Usually a year-round concern, Loch Ness Centre and Exhibition managed to eke out barely seven months trade in 2020 before physical distancing measures and ongoing uncertainty forced a second shutdown in November last year.
The easing of restrictions in Scotland should have allowed the Drumnadrochit business to reopen in late April, but these plans were thwarted by a catastrophic flood.
It was only on Wednesday this week that the 41-year old visitor centre, which tells the story of the hunt for Nessie and explores the environment of the country's most famous loch, was able to welcome its first visitors of 2021.
Director Robbie Bremner said: “At the end of February this year, we suffered a devastating flood.
"The exhibition’s main fuse boards and control systems were completely destroyed. On top of the pandemic, this disaster was absolutely the last thing we needed but, after months of intense repair work, stripping out and rebuilding three storeys of walls, floors and ceilings, we’re back in business."

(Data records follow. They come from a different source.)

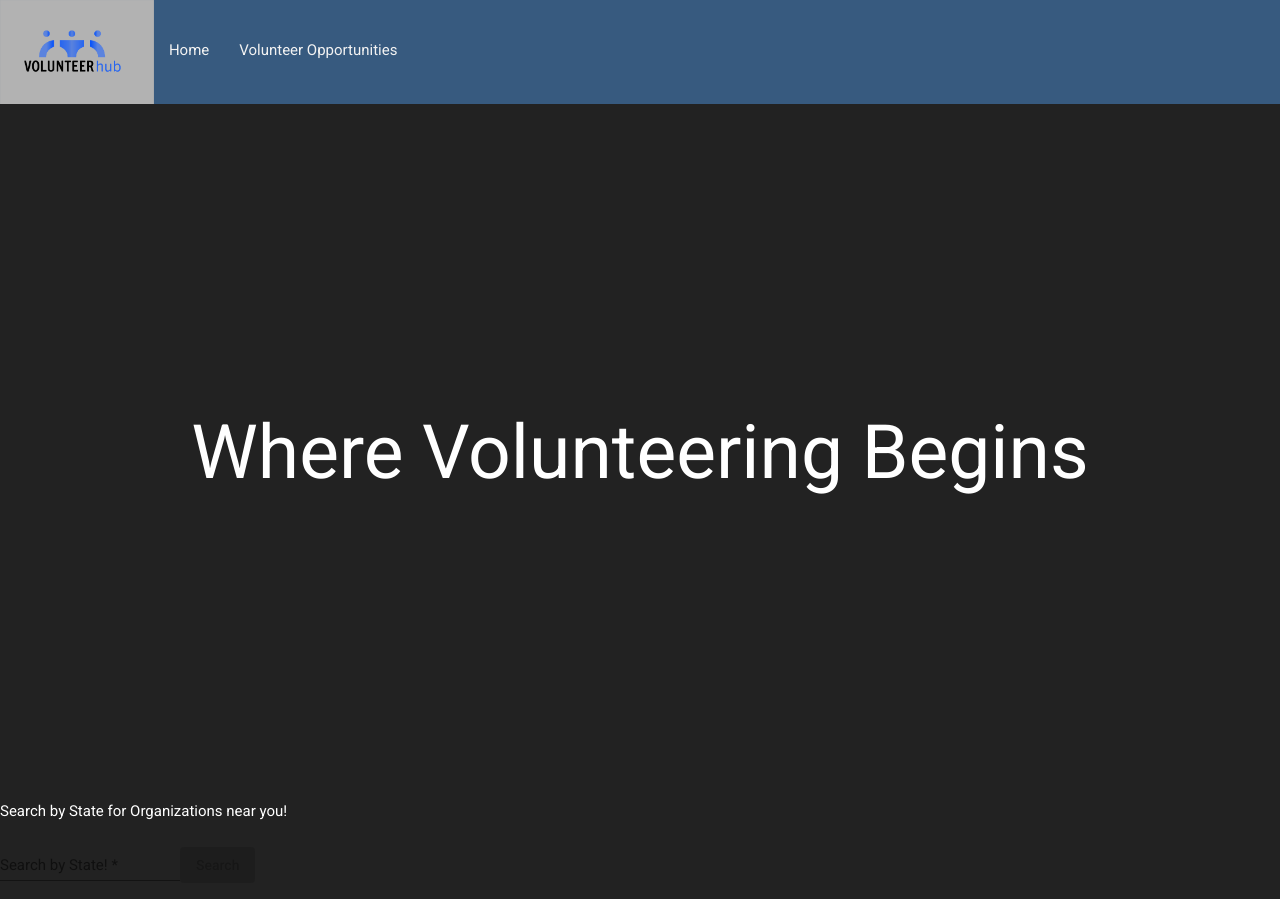
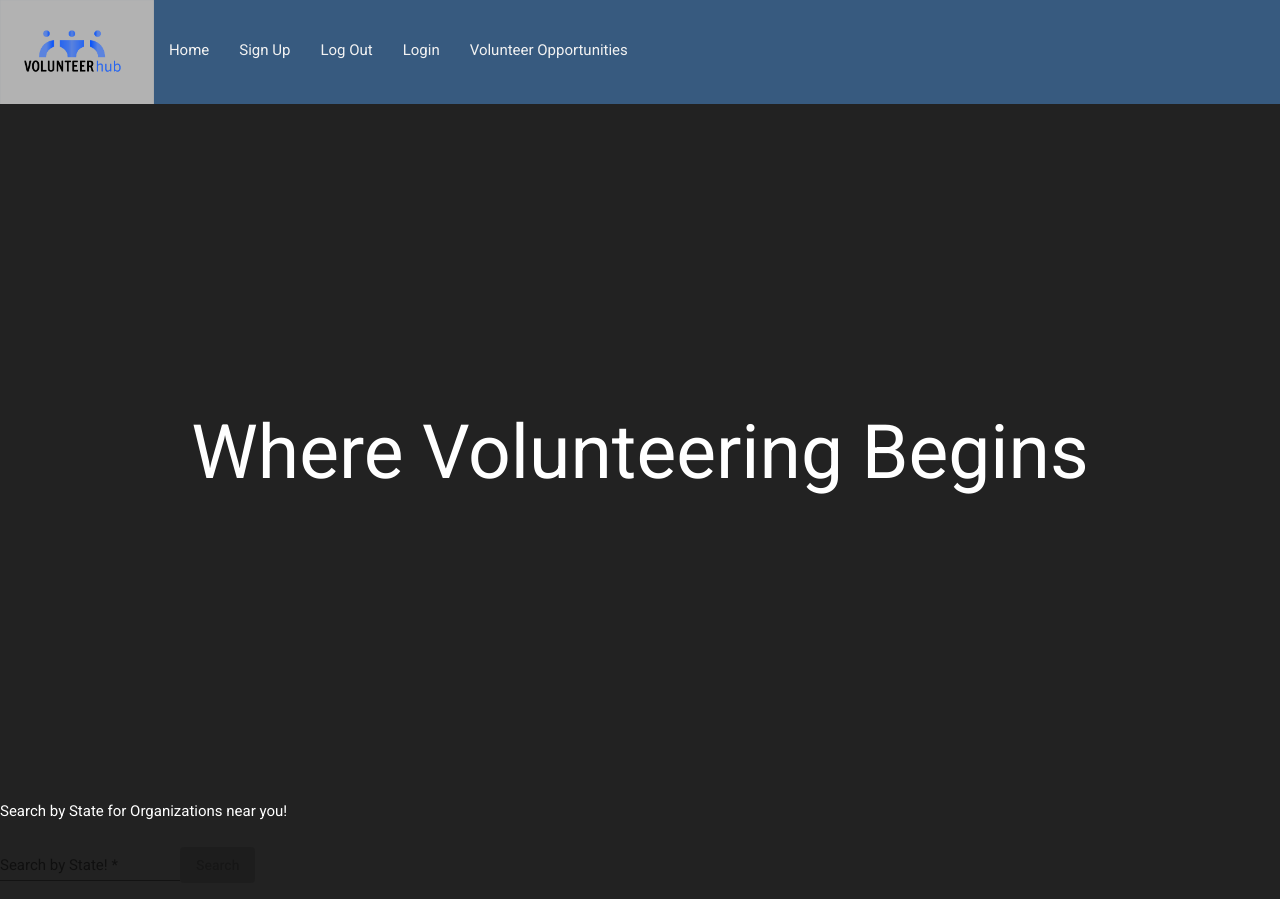
Before and after one commit to bethel-school-of-technology/the-volunteer-hub-frontend, an Angular app: page / in a window 1280 px wide. Built offline with nearby package versions, Linux system fonts and the light colour scheme.

Commit message:
Update navbar.component.html

```diff
--- a/src/app/Components/navbar/navbar.component.html
+++ b/src/app/Components/navbar/navbar.component.html
@@ -8,6 +8,9 @@
     <div class="topnav" id="myTopnav">
         <!-- Set up ROUTERLINKS https://blog.angular-university.io/angular-2-router-nested-routes-and-nested-auxiliary-routes-build-a-menu-navigation-system/ -->
         <a class="indv_h_link" href="#">Volunteer Opportunities</a>
+        <a class="indv_h_link" href="/login">Login</a>
+        <a class="indv_h_link" href="#" onclick="logout()">Log Out</a>
+        <a class="indv_h_link" routerLink='/signup'>Sign Up</a>
         <a class="indv_h_link" routerLink='' routerLinkActive='active'>Home</a>
 
     </div>
```
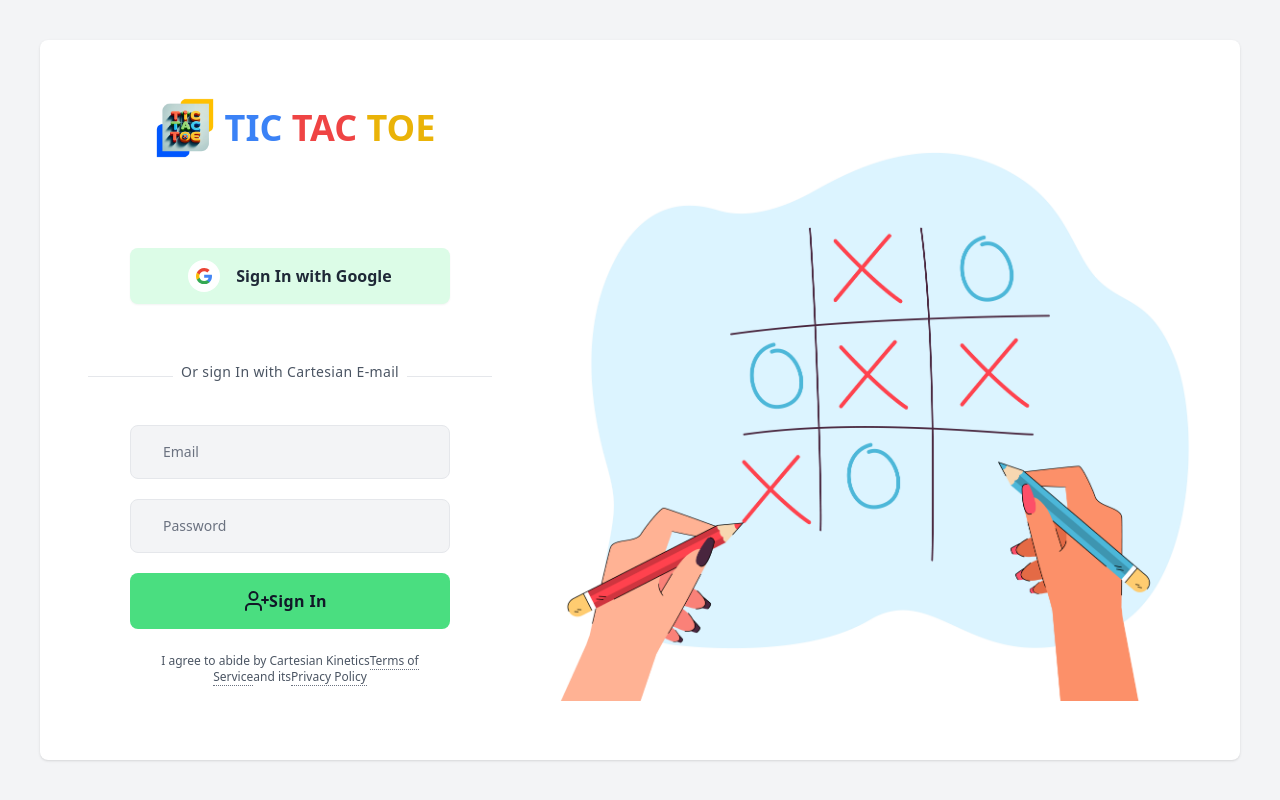
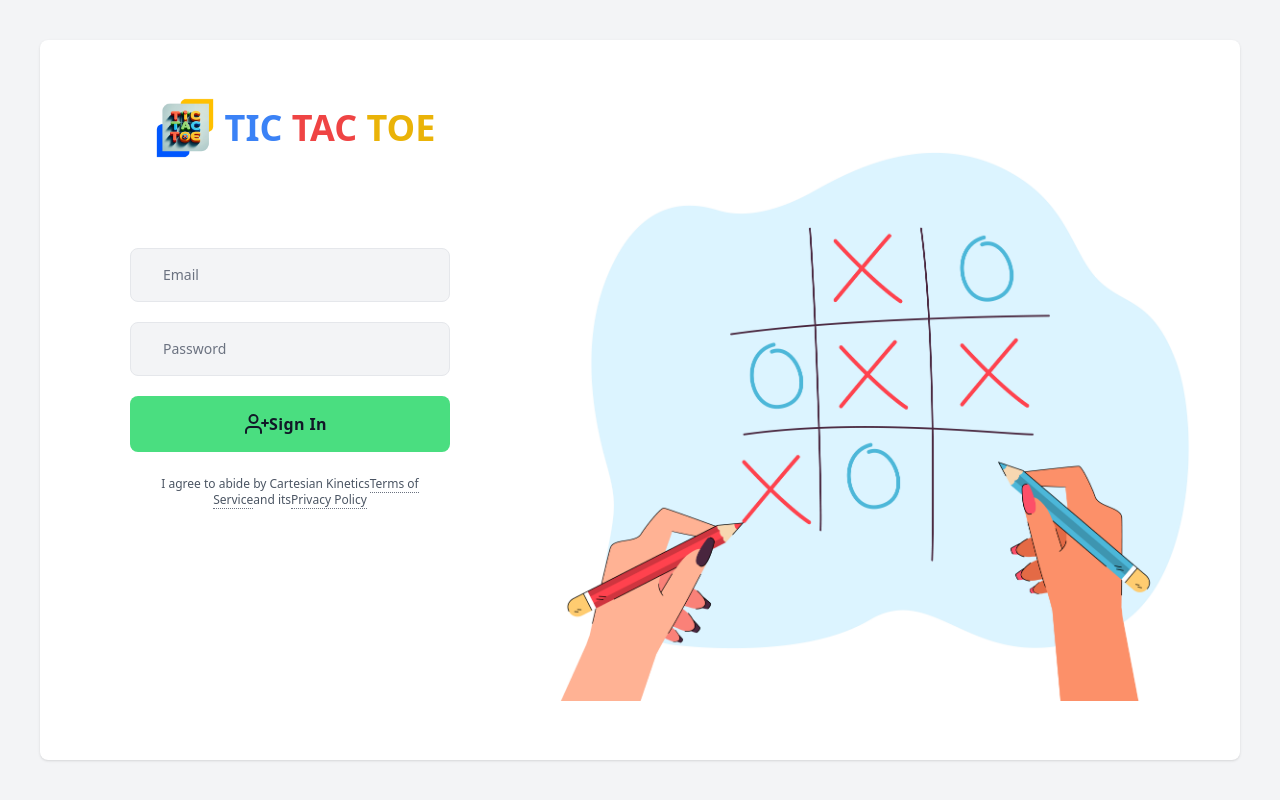
Before and after one commit to Sinan0333/Tic_Tac_Toe_Client, a React (Vite) app: page /sign-in in a window 1280 px wide. Built offline with nearby package versions, Linux system fonts and the light colour scheme; no server answers.

Commit message:
Google authenticatioin removed

```diff
--- a/src/components/SignIn.jsx
+++ b/src/components/SignIn.jsx
@@ -74,7 +74,7 @@ function SignIn() {
                 <div className="mt-12 flex flex-col items-center">
                     <div className="w-full flex-1 mt-8">
                         <div className="flex flex-col items-center">
-                            <button onClick={() => login()}
+                            {/* <button onClick={() => login()}
                                 className="w-full max-w-xs font-bold shadow-sm rounded-lg py-3 bg-green-100 text-gray-800 flex items-center justify-center transition-all duration-300 ease-in-out focus:outline-none hover:shadow focus:shadow-sm focus:shadow-outline">
                                 <div className="bg-white p-2 rounded-full">
                                     <svg className="w-4" viewBox="0 0 533.5 544.3">
@@ -95,16 +95,16 @@ function SignIn() {
                                 <span className="ml-4">
                                     Sign In with Google
                                 </span>
-                            </button>
+                            </button> */}
 
                         </div>
 
-                        <div className="my-12 border-b text-center">
+                        {/* <div className="my-12 border-b text-center">
                             <div
                                 className="leading-none px-2 inline-block text-sm text-gray-600 tracking-wide font-medium bg-white transform translate-y-1/2">
                                 Or sign In with Cartesian E-mail
                             </div>
-                        </div>
+                        </div> */}
 
                         <div className="mx-auto max-w-xs">
                             <input onChange={(e)=>setEmail(e.target.value)} value={email}
```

Despite the worst of starts to the year, Mr Bremner remains optimistic.
“Our future looks bright," he stated.
"There is plenty of pent-up demand and the holiday season is set to be longer than normal. Several of our retailers also operate guest accommodation and they have strong bookings well into September and October. As for 2022, many industry experts predict a bumper year.
"Pre-pandemic, our visitor footfall would reach 300,000 per year, if we can get close to that in 2022, we would be over the moon – so too would the operators of complementary shops, restaurants and cruise businesses in Drumnadrochit village.”
The positive signs include an increase in inbound international travel after pandemic restrictions put a block on overseas visits, while with many British holidaymakers still opting to vacation in the UK, some experts have predicted that Scotland, along with Cornwall and the Lake District, may replace Spain and France as the UK’s top holiday destinations.
Cruise ship visits, an important source of customers for the centre, have also resumed, although at present only for UK passengers, with 17 ships from six different companies scheduled to call into the Cromarty Firth in 2021.
Mr Bremner continued: “Our father, Ronnie Bremner, founded Loch Ness Centre and Exhibition in May 1980 and, up until March 2020, our doors would only ever be shut on Christmas Day.
"It’s been hard to cope with – financially and emotionally – but we are buzzing with excitement at the reopening, and plan to come back even stronger. Necessary post-flood redecoration aside, we’ve been investing in our product, revamping the retail space and introducing new brands."
The centre now hosts Scotland’s smallest and newest craft distillery, Great Glen premium Scottish gin, which produces 250 bottles a week from the tiny 28m square distillery.
"They harvest local ingredients, such as heather, red sorrel and frankincense, and add clean pure Highland water sourced directly from Loch Ness. The bottles are flying off the shelves," Mr Bremner added.